For someone who spends much of his life paid to be in front of others, I don't much like being looked at. I think, maybe, because there is a huge difference between how I am perceived professionally, at the front of a room in a position of respect, and personally when living an ordinary life. In one part of my life, I am 'speaker' or even 'expert'. In another area of my life I am 'mutant' or even 'disgusting'. It sometimes gives me mental whiplash as I gear up or down between perceptions.

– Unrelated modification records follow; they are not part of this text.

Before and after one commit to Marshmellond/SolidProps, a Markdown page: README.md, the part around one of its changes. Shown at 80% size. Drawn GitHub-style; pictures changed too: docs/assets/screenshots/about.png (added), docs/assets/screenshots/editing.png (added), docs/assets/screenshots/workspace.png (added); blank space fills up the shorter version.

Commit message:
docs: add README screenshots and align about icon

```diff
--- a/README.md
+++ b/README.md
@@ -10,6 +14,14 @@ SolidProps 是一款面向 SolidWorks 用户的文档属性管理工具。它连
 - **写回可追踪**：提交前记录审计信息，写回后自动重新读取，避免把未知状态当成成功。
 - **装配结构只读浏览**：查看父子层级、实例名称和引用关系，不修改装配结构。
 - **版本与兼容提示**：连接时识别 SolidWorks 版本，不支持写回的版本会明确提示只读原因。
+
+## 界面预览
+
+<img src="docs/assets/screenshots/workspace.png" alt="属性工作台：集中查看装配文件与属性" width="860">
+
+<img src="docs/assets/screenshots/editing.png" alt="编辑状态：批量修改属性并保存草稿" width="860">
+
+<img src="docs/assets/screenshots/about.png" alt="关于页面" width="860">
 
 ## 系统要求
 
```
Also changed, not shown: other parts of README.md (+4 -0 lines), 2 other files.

One thing I'm really peculiar about. I don't like to be seen getting out of a car. Because my legs and feet work differently than those of others, I have a convoluted way of exiting vehicles. I know it's graceless and I know it's awkward but I also know that it works surprisingly well. I have found that people outright stare at me while I perform my own little bit of personal gymnastics. They don't even attempt to conceal their odd interest. I get the sense of what it must have been like to be gawked at by those paying a nickle to see 'difference' in canvas tents at carnivals. It's, to me, personally painful.
It's one of those things I mentioned to Joe early on into my disability. After mentioning it, he also noticed the 'sideshow' mentality of those nearby. Without really talking much about it we've developed a kind of tag team effort to keep me safe and to frustrate the onlookers. If there is anyone around, Joe opens the door and then places himself as a block to the view of onlookers. Most of them don't have the moxie to then move around to get a better view of the 'event'.
I appreciate this more than I can say. Though I am not ashamed of my disability, I also do not want to live my life on display. Though I am not ashamed of moving differently, I do not want to perform for the interest of otherwise bored eyes. I like my privacy. I like being able to be different and unseen at the same time. I like to be seen on my terms, not to be defined on 'others'.
Getting out of a car.
Before I became a disabled guy, it was something I never thought about.
After becoming disabled, it's become something different. Something political. Something defiant.
It's like there is new meaning to movement. New meaning to what was once ordinary.
Disability - discover the nature of the new you, discover the nature of the cold stare.